We have analyzed data collected from smartphones distributed among 638 students at a large European University [6] (see Methods). Using custom software installed on the smartphones, we have gathered de-identified data regarding four types of activities, calling, texting (SMS), motion (from the GPS) and social proximity (via Bluetooth). Here social proximity is defined as defined as physical closeness to another individual in the study (see Materials and methods for details). By slicing the data collection period of 18 months into bins of 15 minutes duration, we produce time series of the four activity types, , where *i* denotes the type of activity for a given user, *u*, at a time, *t*. Note that our representation is binary, such that each bin in the time series is represented by either activity or inactivity. In Fig 1, we show an example of time series sampled for a single user during a given week. A daily pattern and a tendency for bursts [26–29] is visible in the time series, but further structure is not immediately observable. In the following we seek to broaden our understanding of the underlying structure by answering the questions: How do the activities influence each other? Are the emerging patterns specific to an individual or general throughout the population? How well do the patterns predict the future?

We show the activity of a single user during one week of his life. From the top to the bottom panel we show the activity of calls (red), texts (green), movement (purple), and social proximity (blue). A daily pattern and a tendency for bursts can be noticed in the series, but further structure is not immediately visible. In the following we will discover the precise interactions between the different activities and use the emerging patterns to put upper bounds on the predictability of the future whereabouts of an individual.

## Results

If human activity follows distinct patterns, then the future activity of an individual may be predicted with some certainty. Our first task is to quantify the degree of predictability inherent to our data set. We define a predictive pattern (the predictor variable) to be a set of consecutive time bins of total length Δ*t*_{h}, which is separated from a future activity state (the target variable) by a time *t*_{f}. In Fig 2A we show an example of a predictive pattern for the case of Δ*t*_{h} = 45 min and *t*_{f} = 30 min. Here, the predictor variable is a matrix with four rows (the activities) and three columns (the time bins). The target variable consists of four activities in one time bin. Person Z is currently on the move talking to someone on the phone and we know that another call was made 15 minutes ago, but apart from that there has been no other activity during the last 45 minutes. The task is to make the best possible prediction of the future state based on the observed history.

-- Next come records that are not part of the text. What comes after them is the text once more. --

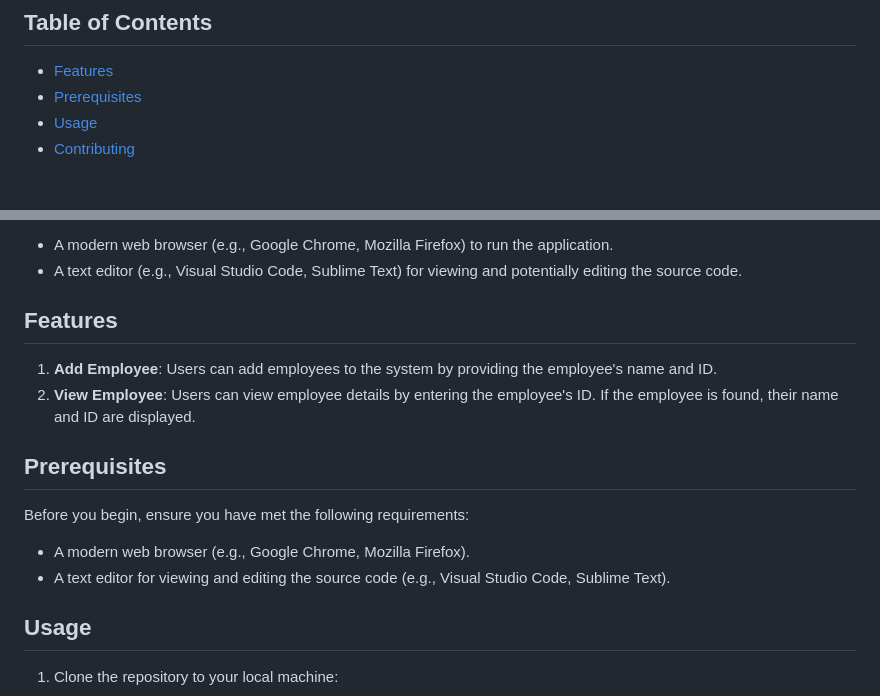
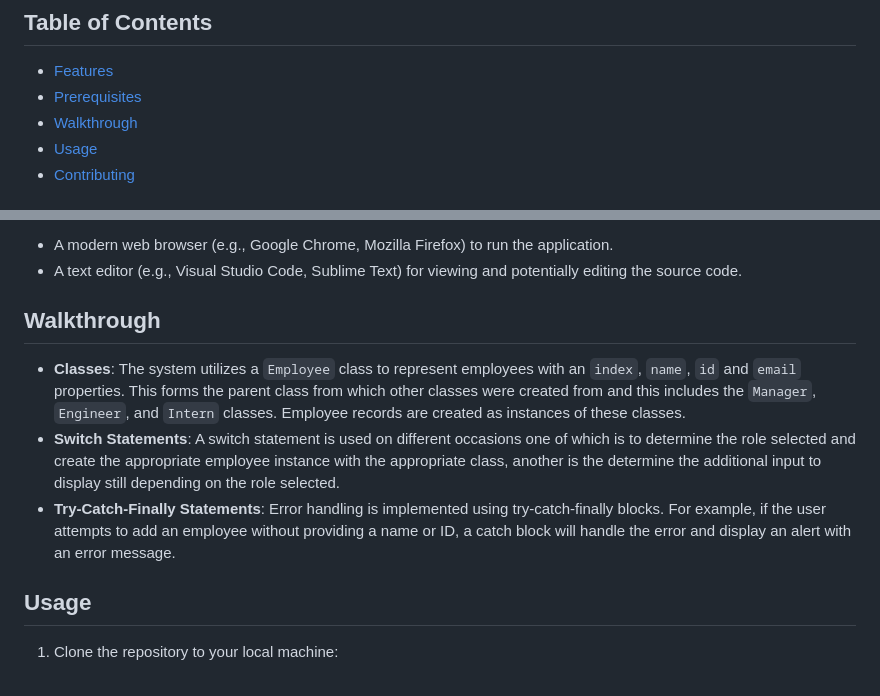
Before and after one commit to ozo-vehe/Employee-Managemant-System, a Markdown page: README.md, 2 parts joined by grey strips. Drawn GitHub-style.

```diff
--- a/README.md
+++ b/README.md
@@ -6,6 +6,7 @@ The Employee Management System is a simple web-based application that simplifies
 ## Table of Contents
 - [Features](#features)
 - [Prerequisites](#prerequisites)
+- [Walkthrough](#walkthrough)
 - [Usage](#usage)
 - [Contributing](#contributing)
 
@@ -28,14 +29,10 @@ Before using the Employee Management System, ensure that you have the following
 - A modern web browser (e.g., Google Chrome, Mozilla Firefox) to run the application.
 - A text editor (e.g., Visual Studio Code, Sublime Text) for viewing and potentially editing the source code.
 
-## Features
-1. **Add Employee**: Users can add employees to the system by providing the employee's name and ID.
-2. **View Employee**: Users can view employee details by entering the employee's ID. If the employee is found, their name and ID are displayed.
-
-## Prerequisites
-Before you begin, ensure you have met the following requirements:
-- A modern web browser (e.g., Google Chrome, Mozilla Firefox).
-- A text editor for viewing and editing the source code (e.g., Visual Studio Code, Sublime Text).
+## Walkthrough
+- **Classes**: The system utilizes a `Employee` class to represent employees with an `index`, `name`, `id` and `email` properties. This forms the parent class from which other classes were created from and this includes the `Manager`, `Engineer`, and `Intern` classes. Employee records are created as instances of these classes.
+- **Switch Statements**: A switch statement is used on different occasions one of which is to determine the role selected and create the appropriate employee instance with the appropriate class, another is the determine the additional input to display still depending on the role selected.
+- **Try-Catch-Finally Statements**: Error handling is implemented using try-catch-finally blocks. For example, if the user attempts to add an employee without providing a name or ID, a catch block will handle the error and display an alert with an error message.
 
 ## Usage
 1. Clone the repository to your local machine:
```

(A) We visualize the task of predicting future activity based on a four dimensional time series of length Δ*t*_{h}. Each time bin has a width of 15 minutes and 0/1 represents activity/inactivity. The probability of activity at *t* = *t*_{f} may be determined from the statistics of similar predictive patterns in the data set. For example, the particular predictive pattern shown here has a 45% probability of activity of the mobility type at *t*_{f} = 30 min. (B) The data set needs a certain size in order to make accurate probability estimates. Here we show the informedness of the predictions at *t*_{f} = 15 min based on a predictive pattern of length Δ*t*_{h} = 45 min and varying data set sizes. Full convergence is obtained around 10^{7} predictive patterns, which means that the data set is sufficiently large for this task. (C) Using the full data set, we then make predictions for *t*_{f} = 15 min and vary the length of the predictive pattern. By increasing the memory, we also increase the informedness of our predictions, which is clear from the connected markers. The disconnected markers at Δ*t*_{h} = 60 min and Δ*t*_{h} = 75 min are limited by statistics, meaning that the true upper bound on informedness is not obtained. (D) We then fix the length of the predictive patterns to Δ*t*_{h} = 45 min and vary *t*_{f}. The lines represent the population average of the informedness for predictions that are based on individual activity patterns. The ‘x’ and ‘+’ markers represent the population average of the informedness for predictions that are based on common activity patterns. The common patterns almost explain the full information of the individual patterns, which tells us that the activity patterns are general within our population. (E) We expand the population average in terms of individual data sets for the case of movement and *t*_{f} = 30 min (second predictive pattern from left, purple line, previous figure). The horizontal axis shows the informedness of predictions based on individual predictive patterns, while the vertical axis shows the informedness of predictions based on general predictive patterns. Both measures vary across individuals, but they do so in almost perfect agreement.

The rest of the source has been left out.